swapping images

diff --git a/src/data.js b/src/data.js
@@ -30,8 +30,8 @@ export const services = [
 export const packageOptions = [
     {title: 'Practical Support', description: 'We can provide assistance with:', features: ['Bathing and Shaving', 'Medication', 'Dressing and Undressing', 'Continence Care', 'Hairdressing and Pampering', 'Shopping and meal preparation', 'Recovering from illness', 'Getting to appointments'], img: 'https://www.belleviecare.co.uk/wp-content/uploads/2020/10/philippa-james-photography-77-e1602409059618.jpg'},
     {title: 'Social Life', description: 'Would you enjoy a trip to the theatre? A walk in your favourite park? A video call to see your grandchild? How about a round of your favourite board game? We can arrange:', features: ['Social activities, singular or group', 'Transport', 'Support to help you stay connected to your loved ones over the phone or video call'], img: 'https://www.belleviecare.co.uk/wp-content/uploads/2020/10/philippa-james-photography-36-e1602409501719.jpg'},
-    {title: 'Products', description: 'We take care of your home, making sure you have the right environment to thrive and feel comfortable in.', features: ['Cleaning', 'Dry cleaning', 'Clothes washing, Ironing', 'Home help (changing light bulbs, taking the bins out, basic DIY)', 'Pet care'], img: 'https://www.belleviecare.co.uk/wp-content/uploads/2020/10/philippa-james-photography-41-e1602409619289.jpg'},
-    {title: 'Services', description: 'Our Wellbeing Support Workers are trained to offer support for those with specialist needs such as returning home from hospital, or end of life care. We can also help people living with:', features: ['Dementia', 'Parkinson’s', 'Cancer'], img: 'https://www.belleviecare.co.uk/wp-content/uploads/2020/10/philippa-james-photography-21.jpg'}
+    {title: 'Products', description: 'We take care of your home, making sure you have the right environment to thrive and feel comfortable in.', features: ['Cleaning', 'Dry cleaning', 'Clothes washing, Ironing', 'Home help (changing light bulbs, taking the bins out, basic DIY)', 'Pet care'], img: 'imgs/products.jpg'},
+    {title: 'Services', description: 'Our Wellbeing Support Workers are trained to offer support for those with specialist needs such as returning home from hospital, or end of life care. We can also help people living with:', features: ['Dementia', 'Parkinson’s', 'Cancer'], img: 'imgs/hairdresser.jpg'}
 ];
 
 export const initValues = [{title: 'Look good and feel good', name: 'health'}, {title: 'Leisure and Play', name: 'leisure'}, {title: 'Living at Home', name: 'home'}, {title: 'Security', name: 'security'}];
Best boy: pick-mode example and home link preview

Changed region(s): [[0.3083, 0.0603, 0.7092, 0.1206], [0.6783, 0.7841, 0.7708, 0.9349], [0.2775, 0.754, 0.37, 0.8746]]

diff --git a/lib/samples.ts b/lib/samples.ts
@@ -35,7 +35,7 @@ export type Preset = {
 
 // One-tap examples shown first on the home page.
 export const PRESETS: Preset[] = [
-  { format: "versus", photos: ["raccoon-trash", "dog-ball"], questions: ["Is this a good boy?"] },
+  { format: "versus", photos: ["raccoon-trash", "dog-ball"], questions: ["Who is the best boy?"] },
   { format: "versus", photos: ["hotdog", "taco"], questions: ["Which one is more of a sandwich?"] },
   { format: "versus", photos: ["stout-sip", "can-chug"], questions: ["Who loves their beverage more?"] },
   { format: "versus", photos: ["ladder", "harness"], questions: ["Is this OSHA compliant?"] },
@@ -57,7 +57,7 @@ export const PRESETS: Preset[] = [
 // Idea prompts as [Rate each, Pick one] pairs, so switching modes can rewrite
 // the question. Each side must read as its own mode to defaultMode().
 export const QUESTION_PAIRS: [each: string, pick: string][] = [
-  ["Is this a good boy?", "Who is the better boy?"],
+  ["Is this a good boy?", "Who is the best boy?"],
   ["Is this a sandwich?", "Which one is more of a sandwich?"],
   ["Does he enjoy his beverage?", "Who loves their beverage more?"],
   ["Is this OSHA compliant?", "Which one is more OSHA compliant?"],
--------------------
__Try it__
Print out all the entries above exactly.

__Exercise result__
swapping images

diff --git a/src/data.js b/src/data.js
@@ -30,8 +30,8 @@ export const services = [
 export const packageOptions = [
     {title: 'Practical Support', description: 'We can provide assistance with:', features: ['Bathing and Shaving', 'Medication', 'Dressing and Undressing', 'Continence Care', 'Hairdressing and Pampering', 'Shopping and meal preparation', 'Recovering from illness', 'Getting to appointments'], img: 'https://www.belleviecare.co.uk/wp-content/uploads/2020/10/philippa-james-photography-77-e1602409059618.jpg'},
     {title: 'Social Life', description: 'Would you enjoy a trip to the theatre? A walk in your favourite park? A video call to see your grandchild? How about a round of your favourite board game? We can arrange:', features: ['Social activities, singular or group', 'Transport', 'Support to help you stay connected to your loved ones over the phone or video call'], img: 'https://www.belleviecare.co.uk/wp-content/uploads/2020/10/philippa-james-photography-36-e1602409501719.jpg'},
-    {title: 'Products', description: 'We take care of your home, making sure you have the right environment to thrive and feel comfortable in.', features: ['Cleaning', 'Dry cleaning', 'Clothes washing, Ironing', 'Home help (changing light bulbs, taking the bins out, basic DIY)', 'Pet care'], img: 'https://www.belleviecare.co.uk/wp-content/uploads/2020/10/philippa-james-photography-41-e1602409619289.jpg'},
-    {title: 'Services', description: 'Our Wellbeing Support Workers are trained to offer support for those with specialist needs such as returning home from hospital, or end of life care. We can also help people living with:', features: ['Dementia', 'Parkinson’s', 'Cancer'], img: 'https://www.belleviecare.co.uk/wp-content/uploads/2020/10/philippa-james-photography-21.jpg'}
+    {title: 'Products', description: 'We take care of your home, making sure you have the right environment to thrive and feel comfortable in.', features: ['Cleaning', 'Dry cleaning', 'Clothes washing, Ironing', 'Home help (changing light bulbs, taking the bins out, basic DIY)', 'Pet care'], img: 'imgs/products.jpg'},
+    {title: 'Services', description: 'Our Wellbeing Support Workers are trained to offer support for those with specialist needs such as returning home from hospital, or end of life care. We can also help people living with:', features: ['Dementia', 'Parkinson’s', 'Cancer'], img: 'imgs/hairdresser.jpg'}
 ];
 
 export const initValues = [{title: 'Look good and feel good', name: 'health'}, {title: 'Leisure and Play', name: 'leisure'}, {title: 'Living at Home', name: 'home'}, {title: 'Security', name: 'security'}];
Best boy: pick-mode example and home link preview

Changed region(s): [[0.3083, 0.0603, 0.7092, 0.1206], [0.6783, 0.7841, 0.7708, 0.9349], [0.2775, 0.754, 0.37, 0.8746]]

diff --git a/lib/samples.ts b/lib/samples.ts
@@ -35,7 +35,7 @@ export type Preset = {
 
 // One-tap examples shown first on the home page.
 export const PRESETS: Preset[] = [
-  { format: "versus", photos: ["raccoon-trash", "dog-ball"], questions: ["Is this a good boy?"] },
+  { format: "versus", photos: ["raccoon-trash", "dog-ball"], questions: ["Who is the best boy?"] },
   { format: "versus", photos: ["hotdog", "taco"], questions: ["Which one is more of a sandwich?"] },
   { format: "versus", photos: ["stout-sip", "can-chug"], questions: ["Who loves their beverage more?"] },
   { format: "versus", photos: ["ladder", "harness"], questions: ["Is this OSHA compliant?"] },
@@ -57,7 +57,7 @@ export const PRESETS: Preset[] = [
 // Idea prompts as [Rate each, Pick one] pairs, so switching modes can rewrite
 // the question. Each side must read as its own mode to defaultMode().
 export const QUESTION_PAIRS: [each: string, pick: string][] = [
-  ["Is this a good boy?", "Who is the better boy?"],
+  ["Is this a good boy?", "Who is the best boy?"],
   ["Is this a sandwich?", "Which one is more of a sandwich?"],
   ["Does he enjoy his beverage?", "Who loves their beverage more?"],
   ["Is this OSHA compliant?", "Which one is more OSHA compliant?"],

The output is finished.